* **Your assignment**
Please report how many lines in the data below contain "border". Nothing besides the number should be written.

* **Task input**
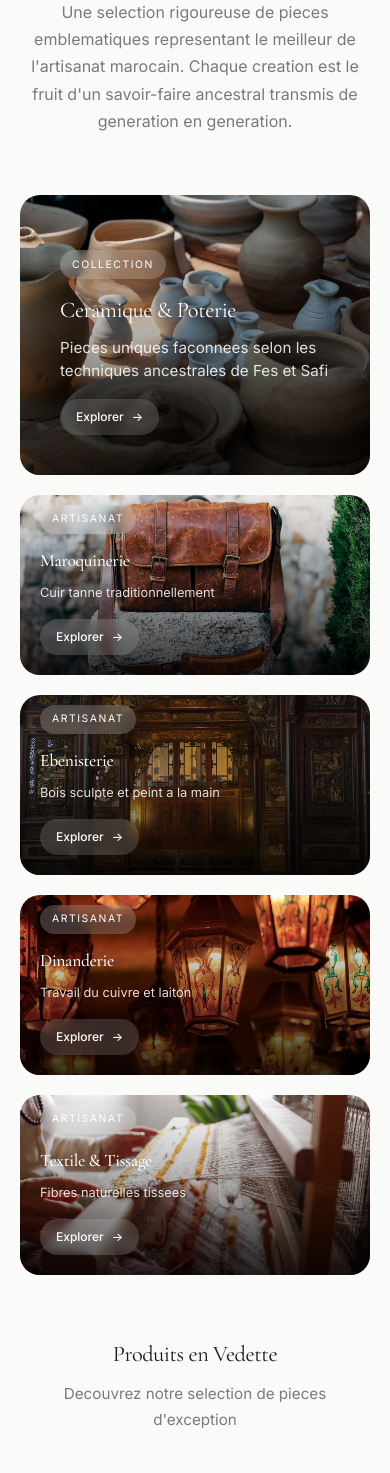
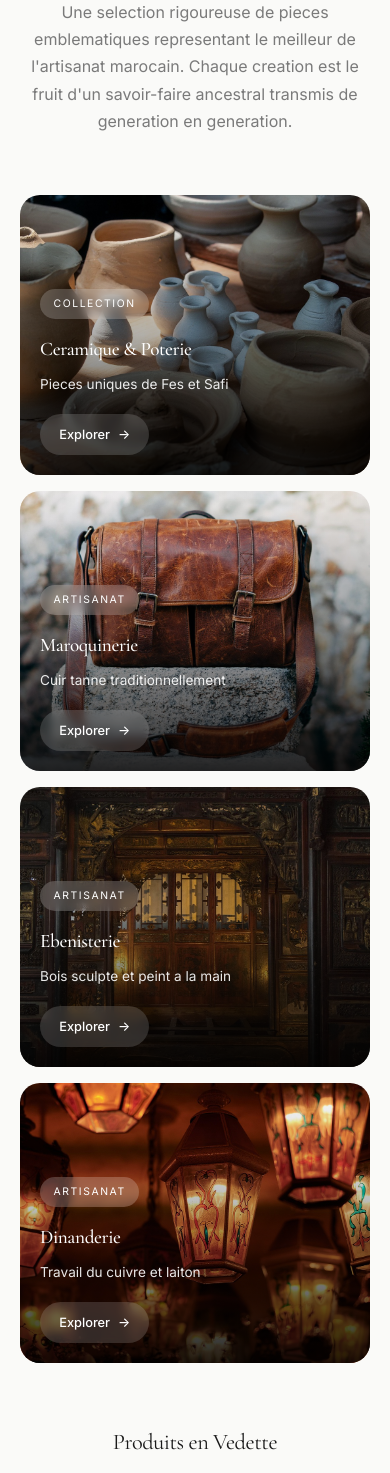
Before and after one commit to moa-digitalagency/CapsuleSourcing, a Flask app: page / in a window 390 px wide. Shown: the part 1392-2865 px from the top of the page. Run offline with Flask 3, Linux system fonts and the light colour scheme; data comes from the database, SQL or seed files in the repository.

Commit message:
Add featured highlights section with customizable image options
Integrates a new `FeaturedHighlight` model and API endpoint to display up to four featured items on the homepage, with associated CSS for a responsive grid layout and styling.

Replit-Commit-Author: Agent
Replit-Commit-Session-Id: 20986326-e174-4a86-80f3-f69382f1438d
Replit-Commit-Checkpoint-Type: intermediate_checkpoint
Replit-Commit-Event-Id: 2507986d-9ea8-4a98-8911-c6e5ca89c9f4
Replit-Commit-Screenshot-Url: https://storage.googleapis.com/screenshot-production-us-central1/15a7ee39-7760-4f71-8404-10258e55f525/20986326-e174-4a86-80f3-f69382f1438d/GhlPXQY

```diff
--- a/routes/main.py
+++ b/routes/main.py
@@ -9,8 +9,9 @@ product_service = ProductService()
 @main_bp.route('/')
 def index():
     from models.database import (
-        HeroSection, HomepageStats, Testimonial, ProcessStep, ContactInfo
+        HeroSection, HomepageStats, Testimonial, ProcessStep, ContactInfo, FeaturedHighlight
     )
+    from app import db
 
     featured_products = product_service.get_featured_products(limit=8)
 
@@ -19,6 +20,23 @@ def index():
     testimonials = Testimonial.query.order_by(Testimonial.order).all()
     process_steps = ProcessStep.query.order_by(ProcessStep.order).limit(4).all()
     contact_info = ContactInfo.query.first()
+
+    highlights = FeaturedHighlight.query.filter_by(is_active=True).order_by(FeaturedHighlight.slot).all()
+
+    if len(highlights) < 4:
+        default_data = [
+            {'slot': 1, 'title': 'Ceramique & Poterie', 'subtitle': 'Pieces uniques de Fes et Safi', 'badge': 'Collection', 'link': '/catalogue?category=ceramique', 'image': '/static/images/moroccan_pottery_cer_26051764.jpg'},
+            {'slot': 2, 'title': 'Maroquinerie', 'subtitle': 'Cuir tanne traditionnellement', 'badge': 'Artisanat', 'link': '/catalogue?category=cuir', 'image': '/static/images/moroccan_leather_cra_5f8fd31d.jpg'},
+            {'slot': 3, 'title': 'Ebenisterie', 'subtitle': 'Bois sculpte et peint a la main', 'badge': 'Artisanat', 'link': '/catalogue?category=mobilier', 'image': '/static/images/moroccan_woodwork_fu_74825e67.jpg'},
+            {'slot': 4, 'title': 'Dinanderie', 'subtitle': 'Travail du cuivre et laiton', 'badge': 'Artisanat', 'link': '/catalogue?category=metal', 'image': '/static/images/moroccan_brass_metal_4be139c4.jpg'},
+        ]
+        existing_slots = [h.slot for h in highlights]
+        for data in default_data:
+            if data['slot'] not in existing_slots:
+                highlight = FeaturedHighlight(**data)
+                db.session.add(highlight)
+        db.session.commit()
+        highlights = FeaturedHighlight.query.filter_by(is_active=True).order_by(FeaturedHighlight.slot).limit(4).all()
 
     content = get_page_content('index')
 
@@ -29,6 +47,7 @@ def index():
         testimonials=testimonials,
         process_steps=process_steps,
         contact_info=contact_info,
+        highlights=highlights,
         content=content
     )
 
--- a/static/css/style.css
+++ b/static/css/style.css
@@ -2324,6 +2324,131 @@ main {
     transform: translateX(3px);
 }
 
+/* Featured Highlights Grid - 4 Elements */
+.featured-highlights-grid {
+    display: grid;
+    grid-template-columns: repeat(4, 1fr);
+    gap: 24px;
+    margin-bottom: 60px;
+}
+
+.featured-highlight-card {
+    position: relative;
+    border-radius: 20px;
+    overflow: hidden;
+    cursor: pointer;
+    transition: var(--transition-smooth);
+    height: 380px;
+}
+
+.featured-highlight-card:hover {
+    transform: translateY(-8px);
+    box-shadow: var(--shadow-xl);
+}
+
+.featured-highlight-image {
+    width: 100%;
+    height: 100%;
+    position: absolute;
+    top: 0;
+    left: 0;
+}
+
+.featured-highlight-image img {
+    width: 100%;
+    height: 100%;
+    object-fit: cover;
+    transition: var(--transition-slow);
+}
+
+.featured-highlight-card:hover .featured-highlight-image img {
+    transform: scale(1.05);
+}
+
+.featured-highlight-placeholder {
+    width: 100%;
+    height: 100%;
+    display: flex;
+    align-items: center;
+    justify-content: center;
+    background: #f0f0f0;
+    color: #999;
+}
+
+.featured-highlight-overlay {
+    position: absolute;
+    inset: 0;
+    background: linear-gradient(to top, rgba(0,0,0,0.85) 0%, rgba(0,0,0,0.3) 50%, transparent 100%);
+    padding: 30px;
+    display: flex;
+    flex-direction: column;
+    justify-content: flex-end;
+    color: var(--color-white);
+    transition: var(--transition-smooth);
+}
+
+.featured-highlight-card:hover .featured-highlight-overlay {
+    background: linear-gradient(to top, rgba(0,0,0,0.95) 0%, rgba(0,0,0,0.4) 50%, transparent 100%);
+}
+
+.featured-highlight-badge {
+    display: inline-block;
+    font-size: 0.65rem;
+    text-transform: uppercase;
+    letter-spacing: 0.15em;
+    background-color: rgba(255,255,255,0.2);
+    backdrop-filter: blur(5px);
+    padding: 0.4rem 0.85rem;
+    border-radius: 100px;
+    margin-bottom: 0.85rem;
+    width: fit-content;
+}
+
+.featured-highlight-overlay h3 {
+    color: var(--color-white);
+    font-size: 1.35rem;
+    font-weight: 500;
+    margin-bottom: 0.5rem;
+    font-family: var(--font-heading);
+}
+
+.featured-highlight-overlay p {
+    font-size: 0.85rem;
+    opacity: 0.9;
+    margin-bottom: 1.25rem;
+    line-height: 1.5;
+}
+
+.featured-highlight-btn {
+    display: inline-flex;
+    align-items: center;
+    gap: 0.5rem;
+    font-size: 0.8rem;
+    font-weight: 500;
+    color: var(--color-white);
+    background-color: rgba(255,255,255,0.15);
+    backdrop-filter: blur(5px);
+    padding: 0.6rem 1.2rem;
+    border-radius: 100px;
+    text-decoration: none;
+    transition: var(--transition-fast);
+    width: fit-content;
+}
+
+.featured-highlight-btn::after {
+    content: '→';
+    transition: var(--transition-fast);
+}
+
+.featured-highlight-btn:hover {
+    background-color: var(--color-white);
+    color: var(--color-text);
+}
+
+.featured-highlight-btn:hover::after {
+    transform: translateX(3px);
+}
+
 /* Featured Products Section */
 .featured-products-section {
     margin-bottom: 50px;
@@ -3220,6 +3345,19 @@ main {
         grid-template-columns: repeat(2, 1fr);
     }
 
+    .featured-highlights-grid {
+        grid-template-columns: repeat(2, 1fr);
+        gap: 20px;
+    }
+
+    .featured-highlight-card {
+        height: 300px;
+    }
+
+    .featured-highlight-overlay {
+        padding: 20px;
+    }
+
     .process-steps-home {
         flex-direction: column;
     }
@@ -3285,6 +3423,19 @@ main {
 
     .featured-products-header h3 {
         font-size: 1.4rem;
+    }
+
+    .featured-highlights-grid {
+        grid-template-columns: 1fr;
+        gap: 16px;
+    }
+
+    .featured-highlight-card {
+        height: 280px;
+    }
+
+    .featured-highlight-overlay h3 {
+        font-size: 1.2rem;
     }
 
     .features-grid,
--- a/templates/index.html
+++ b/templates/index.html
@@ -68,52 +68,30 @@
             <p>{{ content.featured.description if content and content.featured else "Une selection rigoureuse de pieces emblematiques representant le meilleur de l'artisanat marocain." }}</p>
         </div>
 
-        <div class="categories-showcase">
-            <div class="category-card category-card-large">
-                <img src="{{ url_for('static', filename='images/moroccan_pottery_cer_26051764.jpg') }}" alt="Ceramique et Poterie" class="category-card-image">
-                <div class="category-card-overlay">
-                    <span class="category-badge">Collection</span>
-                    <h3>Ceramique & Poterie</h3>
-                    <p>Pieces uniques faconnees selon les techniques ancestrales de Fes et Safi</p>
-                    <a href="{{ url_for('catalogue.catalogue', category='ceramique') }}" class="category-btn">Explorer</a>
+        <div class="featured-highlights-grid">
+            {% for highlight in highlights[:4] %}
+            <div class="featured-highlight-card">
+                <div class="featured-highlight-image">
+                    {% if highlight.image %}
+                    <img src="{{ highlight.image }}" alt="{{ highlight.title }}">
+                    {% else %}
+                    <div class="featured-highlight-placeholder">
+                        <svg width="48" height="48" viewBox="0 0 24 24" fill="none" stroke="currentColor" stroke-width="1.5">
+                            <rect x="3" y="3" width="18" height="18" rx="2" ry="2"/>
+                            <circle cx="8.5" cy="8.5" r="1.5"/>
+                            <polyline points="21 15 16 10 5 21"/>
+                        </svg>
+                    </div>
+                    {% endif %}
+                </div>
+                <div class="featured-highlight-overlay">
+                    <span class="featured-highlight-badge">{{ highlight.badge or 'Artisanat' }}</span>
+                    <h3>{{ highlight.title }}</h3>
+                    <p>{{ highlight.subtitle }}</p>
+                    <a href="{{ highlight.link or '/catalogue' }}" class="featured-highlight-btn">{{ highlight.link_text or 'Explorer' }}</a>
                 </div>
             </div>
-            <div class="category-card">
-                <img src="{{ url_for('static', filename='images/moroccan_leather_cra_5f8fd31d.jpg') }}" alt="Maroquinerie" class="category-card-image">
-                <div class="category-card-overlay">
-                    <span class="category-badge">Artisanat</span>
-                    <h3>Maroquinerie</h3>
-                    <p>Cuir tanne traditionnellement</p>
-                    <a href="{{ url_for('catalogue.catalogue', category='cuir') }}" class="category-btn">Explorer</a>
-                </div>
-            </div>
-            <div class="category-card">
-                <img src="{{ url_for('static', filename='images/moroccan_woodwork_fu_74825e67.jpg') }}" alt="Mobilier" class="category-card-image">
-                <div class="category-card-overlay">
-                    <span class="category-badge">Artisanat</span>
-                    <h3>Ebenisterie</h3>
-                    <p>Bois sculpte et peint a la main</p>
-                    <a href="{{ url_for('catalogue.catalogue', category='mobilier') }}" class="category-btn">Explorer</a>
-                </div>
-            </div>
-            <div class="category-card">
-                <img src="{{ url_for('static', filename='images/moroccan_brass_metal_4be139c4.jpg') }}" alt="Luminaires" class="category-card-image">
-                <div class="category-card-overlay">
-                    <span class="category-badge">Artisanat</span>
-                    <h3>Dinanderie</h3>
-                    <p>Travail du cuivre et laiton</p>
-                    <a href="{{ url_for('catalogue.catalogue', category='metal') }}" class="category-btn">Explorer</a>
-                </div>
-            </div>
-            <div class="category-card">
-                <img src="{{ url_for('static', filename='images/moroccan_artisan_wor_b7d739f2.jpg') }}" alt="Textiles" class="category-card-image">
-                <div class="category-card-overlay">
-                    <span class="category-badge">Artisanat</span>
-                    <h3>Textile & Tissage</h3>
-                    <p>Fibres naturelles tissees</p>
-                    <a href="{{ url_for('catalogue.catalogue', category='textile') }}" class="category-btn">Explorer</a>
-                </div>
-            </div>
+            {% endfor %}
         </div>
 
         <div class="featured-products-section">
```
==
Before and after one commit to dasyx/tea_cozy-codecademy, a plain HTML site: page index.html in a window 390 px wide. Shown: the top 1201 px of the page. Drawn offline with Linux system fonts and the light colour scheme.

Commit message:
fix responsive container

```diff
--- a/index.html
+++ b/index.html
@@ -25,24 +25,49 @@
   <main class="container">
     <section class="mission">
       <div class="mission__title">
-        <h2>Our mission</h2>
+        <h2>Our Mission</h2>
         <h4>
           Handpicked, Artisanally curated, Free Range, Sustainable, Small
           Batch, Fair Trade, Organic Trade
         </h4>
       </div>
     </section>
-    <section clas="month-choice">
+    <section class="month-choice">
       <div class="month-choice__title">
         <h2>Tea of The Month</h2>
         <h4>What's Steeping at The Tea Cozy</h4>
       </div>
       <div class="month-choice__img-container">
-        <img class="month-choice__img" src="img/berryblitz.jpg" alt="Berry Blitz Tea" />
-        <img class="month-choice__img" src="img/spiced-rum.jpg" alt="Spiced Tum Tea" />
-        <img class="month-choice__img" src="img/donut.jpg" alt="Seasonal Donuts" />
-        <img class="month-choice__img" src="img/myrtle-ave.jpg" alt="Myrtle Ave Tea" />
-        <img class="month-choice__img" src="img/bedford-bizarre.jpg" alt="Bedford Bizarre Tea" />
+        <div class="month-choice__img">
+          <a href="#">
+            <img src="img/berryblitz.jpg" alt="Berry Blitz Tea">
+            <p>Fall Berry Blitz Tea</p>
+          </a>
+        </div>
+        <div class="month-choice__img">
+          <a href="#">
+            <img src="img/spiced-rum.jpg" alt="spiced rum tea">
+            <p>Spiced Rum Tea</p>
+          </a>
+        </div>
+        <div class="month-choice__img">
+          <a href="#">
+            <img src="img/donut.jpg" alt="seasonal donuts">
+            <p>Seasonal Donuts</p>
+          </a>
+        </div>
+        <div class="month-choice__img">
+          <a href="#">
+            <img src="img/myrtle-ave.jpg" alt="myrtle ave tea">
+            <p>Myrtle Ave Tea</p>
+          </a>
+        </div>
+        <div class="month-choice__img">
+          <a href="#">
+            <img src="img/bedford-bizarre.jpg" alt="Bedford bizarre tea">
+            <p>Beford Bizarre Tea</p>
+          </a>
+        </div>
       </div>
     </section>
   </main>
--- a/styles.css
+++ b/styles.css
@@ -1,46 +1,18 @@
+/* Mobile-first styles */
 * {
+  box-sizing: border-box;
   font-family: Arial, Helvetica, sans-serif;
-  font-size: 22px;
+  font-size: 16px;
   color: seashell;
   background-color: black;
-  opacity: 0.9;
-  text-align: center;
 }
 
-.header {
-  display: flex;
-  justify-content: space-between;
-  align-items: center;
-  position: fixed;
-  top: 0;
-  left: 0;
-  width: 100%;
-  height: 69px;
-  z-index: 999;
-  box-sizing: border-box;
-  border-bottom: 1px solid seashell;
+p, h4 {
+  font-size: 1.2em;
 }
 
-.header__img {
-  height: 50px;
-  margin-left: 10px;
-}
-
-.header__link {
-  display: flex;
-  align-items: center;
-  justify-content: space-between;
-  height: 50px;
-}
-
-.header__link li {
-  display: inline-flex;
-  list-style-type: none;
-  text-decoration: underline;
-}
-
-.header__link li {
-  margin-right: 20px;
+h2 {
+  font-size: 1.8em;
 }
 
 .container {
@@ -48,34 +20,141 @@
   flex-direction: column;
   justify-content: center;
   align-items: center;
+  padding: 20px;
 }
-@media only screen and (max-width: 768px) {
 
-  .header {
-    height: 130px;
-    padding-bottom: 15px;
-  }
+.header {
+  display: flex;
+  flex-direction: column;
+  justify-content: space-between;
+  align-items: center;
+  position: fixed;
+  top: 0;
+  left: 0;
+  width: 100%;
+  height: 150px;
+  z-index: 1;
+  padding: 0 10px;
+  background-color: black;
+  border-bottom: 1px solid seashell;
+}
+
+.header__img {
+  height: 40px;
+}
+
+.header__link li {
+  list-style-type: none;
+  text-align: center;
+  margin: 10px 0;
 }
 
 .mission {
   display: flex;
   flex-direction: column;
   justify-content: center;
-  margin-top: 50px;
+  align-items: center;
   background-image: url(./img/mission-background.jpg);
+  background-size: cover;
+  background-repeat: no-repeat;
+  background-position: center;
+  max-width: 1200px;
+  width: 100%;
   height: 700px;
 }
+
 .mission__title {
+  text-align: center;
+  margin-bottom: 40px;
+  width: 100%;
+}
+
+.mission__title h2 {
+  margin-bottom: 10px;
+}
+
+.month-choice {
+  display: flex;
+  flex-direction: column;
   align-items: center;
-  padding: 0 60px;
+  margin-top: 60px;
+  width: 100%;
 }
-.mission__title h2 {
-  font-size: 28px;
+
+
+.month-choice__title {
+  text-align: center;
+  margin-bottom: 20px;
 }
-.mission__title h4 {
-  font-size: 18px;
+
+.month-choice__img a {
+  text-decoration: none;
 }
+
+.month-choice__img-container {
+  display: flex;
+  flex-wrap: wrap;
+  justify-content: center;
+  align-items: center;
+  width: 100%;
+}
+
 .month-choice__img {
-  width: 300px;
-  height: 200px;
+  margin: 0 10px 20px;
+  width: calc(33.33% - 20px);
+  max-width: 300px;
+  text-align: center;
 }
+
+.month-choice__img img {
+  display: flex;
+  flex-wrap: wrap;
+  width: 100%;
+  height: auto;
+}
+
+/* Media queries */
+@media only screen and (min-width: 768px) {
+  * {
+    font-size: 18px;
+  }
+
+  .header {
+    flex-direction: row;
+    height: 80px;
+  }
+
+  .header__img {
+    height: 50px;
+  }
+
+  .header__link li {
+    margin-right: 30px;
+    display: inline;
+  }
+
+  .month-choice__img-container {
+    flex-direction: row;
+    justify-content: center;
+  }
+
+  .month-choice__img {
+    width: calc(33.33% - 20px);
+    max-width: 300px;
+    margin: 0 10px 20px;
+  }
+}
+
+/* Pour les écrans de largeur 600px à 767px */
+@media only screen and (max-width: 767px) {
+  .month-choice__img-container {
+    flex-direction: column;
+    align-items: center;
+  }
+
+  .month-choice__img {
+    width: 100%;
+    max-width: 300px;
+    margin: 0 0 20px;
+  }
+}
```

* **The completed task**
7